Thursday, April 4, 2013

Farewell to the Woman Behind the Men

This being a ridiculous week, I've only just seen the obituary for Ruth Prawer Jhabvala, who went off in search of a room with a better view yesterday at the fine age of 85.

Jhabvala was the silent partner in the magical film duo-really-a-triad known as Merchant/Ivory, the writer whose work underpinned much of what was best in their mostly very, very fine work.  Of them all, I must confess that it's her first Oscar-winner that's still, after 27 years (!), my favorite - indeed very nearly my very favorite film.  A Room with a View must rank as one of the most remarkable film adaptations ever - at once painstakingly faithful to E.M. Forster's dryly sentimental (an odd combo, but that's how he strikes me) view of the world and an achingly romantic, utterly cinematic creation.  It's a luxury wallow in beautiful clothes and wonderful rooms and stunning scenery, yet the wit and discipline of Jhabvala's screenplay make it ring true in every moment.  Let this fateful sequence represent the whole, even if it omits two of my pet characters, the dear Miss Allens.
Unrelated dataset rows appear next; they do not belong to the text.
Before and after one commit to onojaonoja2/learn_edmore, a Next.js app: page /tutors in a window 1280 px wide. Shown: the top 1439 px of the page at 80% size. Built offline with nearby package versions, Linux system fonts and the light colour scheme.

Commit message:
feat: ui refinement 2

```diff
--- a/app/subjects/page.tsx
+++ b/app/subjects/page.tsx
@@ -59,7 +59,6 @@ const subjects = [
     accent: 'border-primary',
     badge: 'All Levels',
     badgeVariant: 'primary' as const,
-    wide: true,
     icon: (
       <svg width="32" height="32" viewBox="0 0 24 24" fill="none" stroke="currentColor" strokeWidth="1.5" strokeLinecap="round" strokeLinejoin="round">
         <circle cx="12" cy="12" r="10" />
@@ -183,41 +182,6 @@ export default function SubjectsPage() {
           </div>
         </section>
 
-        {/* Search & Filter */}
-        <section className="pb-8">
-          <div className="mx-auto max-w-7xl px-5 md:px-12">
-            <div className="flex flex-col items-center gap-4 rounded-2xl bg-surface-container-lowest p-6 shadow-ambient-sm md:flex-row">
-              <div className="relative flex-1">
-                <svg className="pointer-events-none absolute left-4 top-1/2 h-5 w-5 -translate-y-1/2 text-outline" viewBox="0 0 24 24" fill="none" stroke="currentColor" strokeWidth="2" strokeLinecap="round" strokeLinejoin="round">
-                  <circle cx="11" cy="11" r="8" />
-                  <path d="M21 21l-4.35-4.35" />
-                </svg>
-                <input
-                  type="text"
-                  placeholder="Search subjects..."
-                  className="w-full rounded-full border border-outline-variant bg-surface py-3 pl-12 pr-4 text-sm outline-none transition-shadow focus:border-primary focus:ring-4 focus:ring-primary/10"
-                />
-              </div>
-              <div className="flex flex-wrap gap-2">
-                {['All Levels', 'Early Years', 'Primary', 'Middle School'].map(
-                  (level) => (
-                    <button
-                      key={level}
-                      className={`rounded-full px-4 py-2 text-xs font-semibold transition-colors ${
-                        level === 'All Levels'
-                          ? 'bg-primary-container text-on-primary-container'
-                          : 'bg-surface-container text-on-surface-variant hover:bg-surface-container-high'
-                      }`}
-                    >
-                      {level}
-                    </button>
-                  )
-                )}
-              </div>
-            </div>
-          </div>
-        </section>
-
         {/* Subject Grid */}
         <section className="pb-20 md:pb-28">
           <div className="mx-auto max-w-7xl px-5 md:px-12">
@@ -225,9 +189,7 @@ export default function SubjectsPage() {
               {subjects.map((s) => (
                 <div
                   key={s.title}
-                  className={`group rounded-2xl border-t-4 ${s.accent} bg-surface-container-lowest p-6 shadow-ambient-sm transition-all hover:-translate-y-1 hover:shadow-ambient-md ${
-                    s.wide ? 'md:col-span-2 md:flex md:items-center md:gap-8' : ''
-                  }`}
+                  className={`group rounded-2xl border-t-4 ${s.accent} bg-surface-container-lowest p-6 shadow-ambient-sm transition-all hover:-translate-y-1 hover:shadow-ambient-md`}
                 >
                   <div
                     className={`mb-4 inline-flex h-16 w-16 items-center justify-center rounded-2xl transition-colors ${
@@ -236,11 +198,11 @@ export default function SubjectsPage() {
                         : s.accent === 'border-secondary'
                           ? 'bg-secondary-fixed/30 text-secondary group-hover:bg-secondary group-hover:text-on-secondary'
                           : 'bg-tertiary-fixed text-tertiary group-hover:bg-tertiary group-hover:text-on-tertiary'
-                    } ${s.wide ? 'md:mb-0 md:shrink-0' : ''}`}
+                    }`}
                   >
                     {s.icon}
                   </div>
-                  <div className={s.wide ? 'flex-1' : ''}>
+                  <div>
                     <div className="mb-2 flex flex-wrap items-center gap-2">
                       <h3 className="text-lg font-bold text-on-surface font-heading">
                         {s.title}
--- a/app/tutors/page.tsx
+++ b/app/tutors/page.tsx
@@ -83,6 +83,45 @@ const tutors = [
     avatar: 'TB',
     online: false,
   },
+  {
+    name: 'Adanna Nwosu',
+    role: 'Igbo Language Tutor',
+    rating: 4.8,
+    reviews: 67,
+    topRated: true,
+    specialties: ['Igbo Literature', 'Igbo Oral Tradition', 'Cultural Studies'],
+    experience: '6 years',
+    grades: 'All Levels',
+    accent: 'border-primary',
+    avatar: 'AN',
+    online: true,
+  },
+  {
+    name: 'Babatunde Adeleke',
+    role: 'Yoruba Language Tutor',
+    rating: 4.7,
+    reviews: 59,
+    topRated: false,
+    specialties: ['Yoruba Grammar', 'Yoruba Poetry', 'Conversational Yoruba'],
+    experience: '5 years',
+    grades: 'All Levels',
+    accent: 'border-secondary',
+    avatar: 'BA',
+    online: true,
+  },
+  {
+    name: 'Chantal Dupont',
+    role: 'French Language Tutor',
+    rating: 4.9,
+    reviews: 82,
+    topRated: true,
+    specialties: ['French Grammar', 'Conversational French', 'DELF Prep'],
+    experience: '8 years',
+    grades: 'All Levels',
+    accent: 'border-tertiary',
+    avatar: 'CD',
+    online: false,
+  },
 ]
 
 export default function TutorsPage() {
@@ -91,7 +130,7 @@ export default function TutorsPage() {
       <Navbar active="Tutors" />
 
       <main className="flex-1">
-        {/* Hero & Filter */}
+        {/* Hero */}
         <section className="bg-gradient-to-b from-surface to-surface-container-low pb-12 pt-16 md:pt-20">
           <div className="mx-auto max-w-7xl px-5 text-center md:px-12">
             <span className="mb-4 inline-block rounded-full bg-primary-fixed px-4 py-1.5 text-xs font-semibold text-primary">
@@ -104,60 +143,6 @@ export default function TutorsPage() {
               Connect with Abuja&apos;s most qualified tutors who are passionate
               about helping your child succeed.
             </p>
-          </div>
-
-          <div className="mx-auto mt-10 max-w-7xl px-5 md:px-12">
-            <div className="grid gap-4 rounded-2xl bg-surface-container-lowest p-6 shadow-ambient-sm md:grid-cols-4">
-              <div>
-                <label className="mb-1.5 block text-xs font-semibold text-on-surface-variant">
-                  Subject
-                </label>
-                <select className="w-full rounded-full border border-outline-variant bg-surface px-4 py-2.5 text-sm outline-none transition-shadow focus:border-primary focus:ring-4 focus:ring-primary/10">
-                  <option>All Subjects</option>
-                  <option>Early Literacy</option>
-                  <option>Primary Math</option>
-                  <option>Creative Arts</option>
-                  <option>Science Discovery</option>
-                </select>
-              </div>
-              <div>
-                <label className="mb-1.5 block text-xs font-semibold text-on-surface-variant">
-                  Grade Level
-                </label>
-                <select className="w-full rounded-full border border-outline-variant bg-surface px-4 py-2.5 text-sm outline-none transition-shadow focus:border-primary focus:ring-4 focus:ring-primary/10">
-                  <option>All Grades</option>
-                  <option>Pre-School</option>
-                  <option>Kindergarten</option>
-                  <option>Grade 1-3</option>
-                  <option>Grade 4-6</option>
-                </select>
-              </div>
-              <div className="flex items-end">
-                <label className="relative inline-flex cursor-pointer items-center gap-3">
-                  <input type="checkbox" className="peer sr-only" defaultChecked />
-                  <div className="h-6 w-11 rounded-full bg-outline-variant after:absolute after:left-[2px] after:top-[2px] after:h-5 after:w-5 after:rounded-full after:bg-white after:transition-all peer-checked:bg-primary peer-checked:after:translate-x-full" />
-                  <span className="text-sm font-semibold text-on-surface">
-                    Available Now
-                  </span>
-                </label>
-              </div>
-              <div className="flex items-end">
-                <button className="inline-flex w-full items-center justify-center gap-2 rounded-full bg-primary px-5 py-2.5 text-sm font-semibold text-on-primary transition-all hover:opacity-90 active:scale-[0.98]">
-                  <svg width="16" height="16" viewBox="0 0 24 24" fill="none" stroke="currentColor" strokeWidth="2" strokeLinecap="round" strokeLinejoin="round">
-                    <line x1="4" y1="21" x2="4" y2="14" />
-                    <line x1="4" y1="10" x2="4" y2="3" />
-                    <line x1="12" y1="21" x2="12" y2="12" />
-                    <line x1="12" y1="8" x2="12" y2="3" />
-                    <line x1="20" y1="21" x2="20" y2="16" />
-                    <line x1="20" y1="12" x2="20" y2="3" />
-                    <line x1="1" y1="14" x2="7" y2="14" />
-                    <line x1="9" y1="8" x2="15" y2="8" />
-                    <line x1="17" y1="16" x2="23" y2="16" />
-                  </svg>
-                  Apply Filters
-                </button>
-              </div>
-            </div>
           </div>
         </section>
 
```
Filling out Jhabvala's script, of course, is one of the more treasurable casts one can imagine:  fresh-faced and still un-Gothed Miss Bonham Carter, Julian Sands at the height of his considerable looks, Denholm Elliot rumbling away as his eccentric father, Daniel Day Lewis bechameleoned into an Edwardian dandy, young Rupert Graves in a small but toothsome baby-brother part, Dames Maggie and Judi as the straitlaced cousin and unbuttoned novelist, respectively, and - nearly as beloved as the Allen sisters - infinitely charming Simon Callow as the worldly Reverend Beebe.

Jhabvala wrote many more films, many of them marvelous indeed, as well as a great deal of distinguished fiction, but if she'd never done anything but this, she would still be a film immortal.  I've decided not to think about her dying; I think instead she has, like the Miss Allens, gone on to Constantinople.  The title of her last screen adaptation, after all, was The City of Your Final Destination...


  1. A sad loss, and a fascinating woman. A German Jew who escaped the Nazis as a child and was educated in England, she married an Indian and only later in life left India for America, where she was "discovered" by the Merchant-Ivory boys. Thank heavens they did... Jx

  2. Yay! I love this as well. I had a chance to show this film to a younger female friend (29)- last month - and it was lovely to see her laugh and cry with the discovery of such a great film. Forster's dialog shows the great power of words to hide and obstruct.

  3. yes, all one need do is snap their fingers
    and i will watch 'room' again. and again.

    and again.